While on the first day, January 29th, the sun was only blocked by mid-level clouds, the rainy ones on January 30th and 31st provided a rain amount to remember here in the Sutherland Heights (and elsewhere–numerous records broken), 2.28 inches recorded over 24 h ending at 7 AM for the past three days, beginning with the 30th:
0.19, 1.56, and 0.53 inches, ending this morning.
Weeds and wildflowers really happy, as will be free range cattle and horses that get out of their pens in the days and weeks ahead.
We have an interesting experiment in progress, one we didn’t know we were going to have re wildflowers this spring.
A local wildflower expert on a public TEEVEE station here was quoted as saying that NOVEMBER rain was critical to wildflower displays. Hmmm. OK, but we had a RAINLESS NOVEMBER here!
So, no wildflowers? A limited display? Some key ones don’t come up at all because November was rainless, while October, December and now January had generous rains?
I don’t think so. My take is that everything will be hunky dory. HELL, no one will be able to tell that November was rainless in our upcoming wildflower displays.
But the reader must be advised royally in this editorial side bar, that the writer is a cloud-maven, not a flower-maven as was expert quoted on public TEEVEE.
So, let the experiment unfold before our very eyes! A chance for all to learn things! Ans, how fun is that?

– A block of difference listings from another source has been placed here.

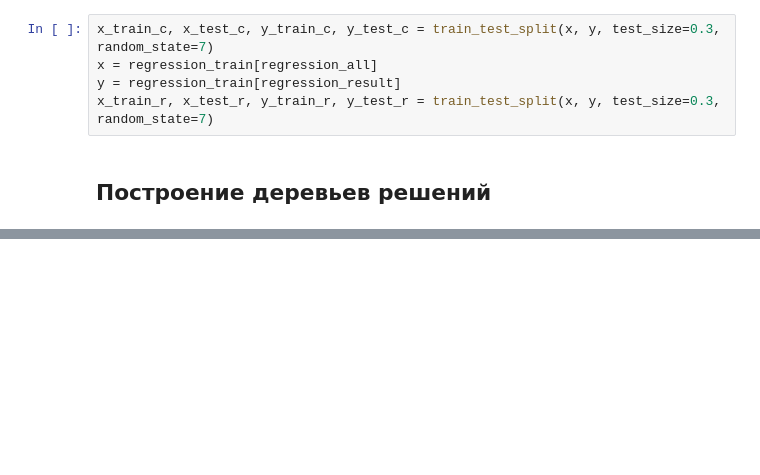
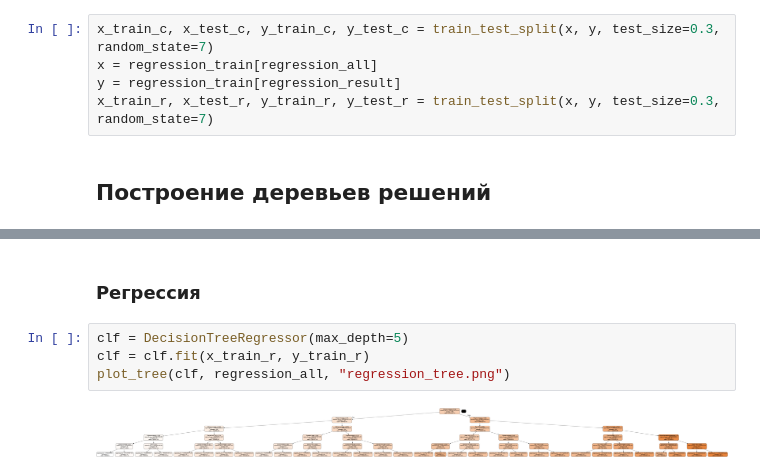
Before and after one commit to fongradnastya/data_analisys4, a Jupyter notebook: notebooks/work.ipynb, the cells around one changed output, grey strips where cells are left out. Saved outputs shown, nothing was run; the diff lists cells and outputs as text; blank space fills up the shorter version.

```diff
--- a/notebooks/work.ipynb
+++ b/notebooks/work.ipynb
@@ -208,0 +226,8 @@ Image(graph.create_png())
+# %% [markdown]
+### Регрессия
+# %%
+clf = DecisionTreeRegressor(max_depth=5)
+clf = clf.fit(x_train_r, y_train_r)
+plot_tree(clf, regression_all, "regression_tree.png")
+# %% [output]
+[figure, added]
```
Also changed, not shown: parts of 14 cells of this notebook, 2 other files.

———————–end of experimental module——————
Too, I wonder how often three sunless days have occurred in southern Arizona? Was probably a rare event that these past three days mimicked Seattle or other Pac NW sites west of the Cascade Mountains in winter so well.
BTW, in an important climate note concerning the Pacific Northwest, it rains more in Eugene, OR, aka Duckville, more than in Seattle, in case you’re a football player and are deciding between the Washington Huskies and the Oregon Donald Ducks prior to the upcoming LOI Day, the National Holiday celebrating when high school kids sign Letters of Intent about where they are going to play college football.
And, continuing a high school theme, don’t forget to watch football today; the Seattle Seahawks, who live right next door to the University of Washington Huskies, will be playing in a big game, so maybe you could get some valuable autographs while playing for the Huskies…. Just a thought.
Back to yesterday……
I think the most surprising part was how nearly stationary rain echoes kept giving all day yesterday. So often, where clouds are almost stationary, they just rain out and thin. But it just kept coming, at least here in Catalina. And, as the storm came to a close, the expected sight of a frosty Lemmon appeared late in the day due to the gradually lowering snow level as the clouds suddenly lifted when a dry north wind rushed in. Should be more of that dry north wind today.
No rain in sight now…. Corrals can dry out, which would be good.
BTW, by later yesterday the local washes were running reel good. In case you missed the flows, here are some floody scenes:
Hiked out to the Sutherland Wash yesterday, arriving about 3 PM to take these docuphotos for you. These were taken near the horse crossing that leads to the “Rusty Gate” and the Coronado National Forest boundary on the east side of the Wash.
Had not seen the Sutherland Wash this big before, in person. Was much higher, though, during the September 8, 2014 event, as deduced from debris piles, when 4-5 inches fell in 3 h.
It was pretty much the same one all day I think. We begin our cloud soliloquy with an unusual sighting of pure Stratus, present before the rain moved in again.
You may wish to pleasure yourself with another and very unusual occurrence of fog right now (7:02 AM) coming out of Tucson, heading toward Marana, south Oro Valley. Very pretty scene this miniute. Heading out now to capture on film.
What a great wildflower-producing/maintaing storm! While some, well most, of the exceptional weather expected, like TSTMs, funnels, hail, locusts, and afternoon arcus clouds, were not really observed, a lot of rain was. Here’s your cloud day for our stupendous storm, not yet over, beginning with a how-it-fell chart:
The End, of yesterday’s cloud story, finished the next day after that. See yesterday’s cloud story today.